The expression on the faces of many of the passersby he met signalled that B*?!*gate had not passed them by. The men, in particular, shook Biffo's hand with a knowing, approving look in their eyes.

If yesterday's experience is anything to go by, the Taoiseach did himself no harm by uttering an expletive in the Dáil chamber on Wednesday.

In Superquinn in Naas, a woman cornered him by the digestive biscuits and asked if accepting the treaty meant the introduction of abortion. "That's the sort of misinformation we've got to talk about," Brian told her, before moving on.

Up and down an aisle later, and Dick Roche had the lady in an armlock by the paper towels, earnestly explaining the situation. Two students from Maynooth waylaid Biffo on his way out and presented him with a dirty-looking, chipped mug. It said "I love New York." The Taoiseach held it up and they took his picture.

"This mug has been everywhere," said the lads afterwards, delighted. "We swiped it years ago off our friend Lar, and it's been photographed at landmarks all over the world. It has its own webpage. Dirty Sanchez from MTV signed it for us. We have a picture of Enda Kenny holding it."

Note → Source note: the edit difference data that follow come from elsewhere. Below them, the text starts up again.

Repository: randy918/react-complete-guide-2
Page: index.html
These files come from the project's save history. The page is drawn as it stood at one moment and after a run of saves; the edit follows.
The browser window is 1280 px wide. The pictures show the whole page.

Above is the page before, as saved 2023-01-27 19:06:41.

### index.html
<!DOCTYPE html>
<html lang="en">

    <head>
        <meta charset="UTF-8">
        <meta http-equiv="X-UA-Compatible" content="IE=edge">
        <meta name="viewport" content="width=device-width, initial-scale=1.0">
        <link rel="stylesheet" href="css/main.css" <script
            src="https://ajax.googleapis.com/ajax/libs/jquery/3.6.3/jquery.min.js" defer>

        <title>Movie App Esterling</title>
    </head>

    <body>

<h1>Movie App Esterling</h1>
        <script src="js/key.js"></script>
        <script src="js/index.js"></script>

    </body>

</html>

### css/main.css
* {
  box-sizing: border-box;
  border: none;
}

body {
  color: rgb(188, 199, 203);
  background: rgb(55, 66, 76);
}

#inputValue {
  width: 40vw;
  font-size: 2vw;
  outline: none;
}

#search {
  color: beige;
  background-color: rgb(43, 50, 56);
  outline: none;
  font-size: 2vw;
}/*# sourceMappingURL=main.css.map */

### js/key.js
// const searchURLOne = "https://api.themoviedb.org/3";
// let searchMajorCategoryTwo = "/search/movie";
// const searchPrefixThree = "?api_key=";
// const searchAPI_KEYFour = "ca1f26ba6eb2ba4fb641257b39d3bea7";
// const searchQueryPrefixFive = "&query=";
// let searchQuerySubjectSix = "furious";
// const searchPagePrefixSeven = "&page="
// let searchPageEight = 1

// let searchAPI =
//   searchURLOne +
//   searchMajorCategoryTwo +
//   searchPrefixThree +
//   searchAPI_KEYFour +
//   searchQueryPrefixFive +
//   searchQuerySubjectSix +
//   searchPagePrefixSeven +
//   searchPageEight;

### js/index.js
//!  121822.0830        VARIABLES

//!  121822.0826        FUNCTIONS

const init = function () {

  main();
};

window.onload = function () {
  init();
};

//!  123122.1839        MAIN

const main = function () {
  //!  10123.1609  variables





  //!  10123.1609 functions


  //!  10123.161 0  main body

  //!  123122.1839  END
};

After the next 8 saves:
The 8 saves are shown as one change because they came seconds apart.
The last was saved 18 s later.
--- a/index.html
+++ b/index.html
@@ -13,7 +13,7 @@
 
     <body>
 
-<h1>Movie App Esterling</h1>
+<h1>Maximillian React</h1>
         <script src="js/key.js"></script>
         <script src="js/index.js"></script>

As the FF contingent departed, the lads left the carpark chanting "cup power" and headed off for a celebratory burger in McDonalds.

Biffo was flying. In Newbridge, he kissed the first of many babies. But when four-week-old Niall Callaghan saw him looming into view, he started to roar. Sensibly, the Taoiseach withdrew.

"Easily upset," said his dad, sympathetically.

You could say the same for Brian after last Wednesday in the Dáil.

A few pharmacies later, and the happy crew pitched up in the enormous White Water centre. More babies, and more approving glances from the lads.

Two schoolgirls stood and watched the Taoiseach in action.

"Oooh, he's soooo cute!" they cooed. You what? They meant the laughing baby that Biffo was prodding.

Sinead Fitzgibbon (16) and Layla Ravanparvar (16) thought Charlie McCreevy was the Taoiseach. They eventually shook hands with Brian. "He's not really cute," said Sinead. "But he has a very firm handshake," said Layla, in mitigation.

A group of children watched him in the coffee shop, fascinated by the fuss and all the policemen. They told a nearby garda they knew what was going on.

"No, nobody's robbing anything," he told them.

"He looks better in real life than on the telly," Colette Daly told us.

There was a conversation in Irish with a couple of Gaelscoil tots, who understood the Taoiseach, although hadn't a clue who he was. No matter, their parents were hooked.

One he went, in his heavy navy suit, face lathered with sweat and hair sticking to his head.

Charlie McCreevy was delighted. "I hate canvassing. I won a bet in 1992 when I didn't canvass at all. I'm only doing this because it's Brian Cowen, and he's a pal of mine."

Dick Roche looked like he'd died and gone to heaven. But then, he always does.

If Biffo keeps up the pace, he'll need to get a summer suit.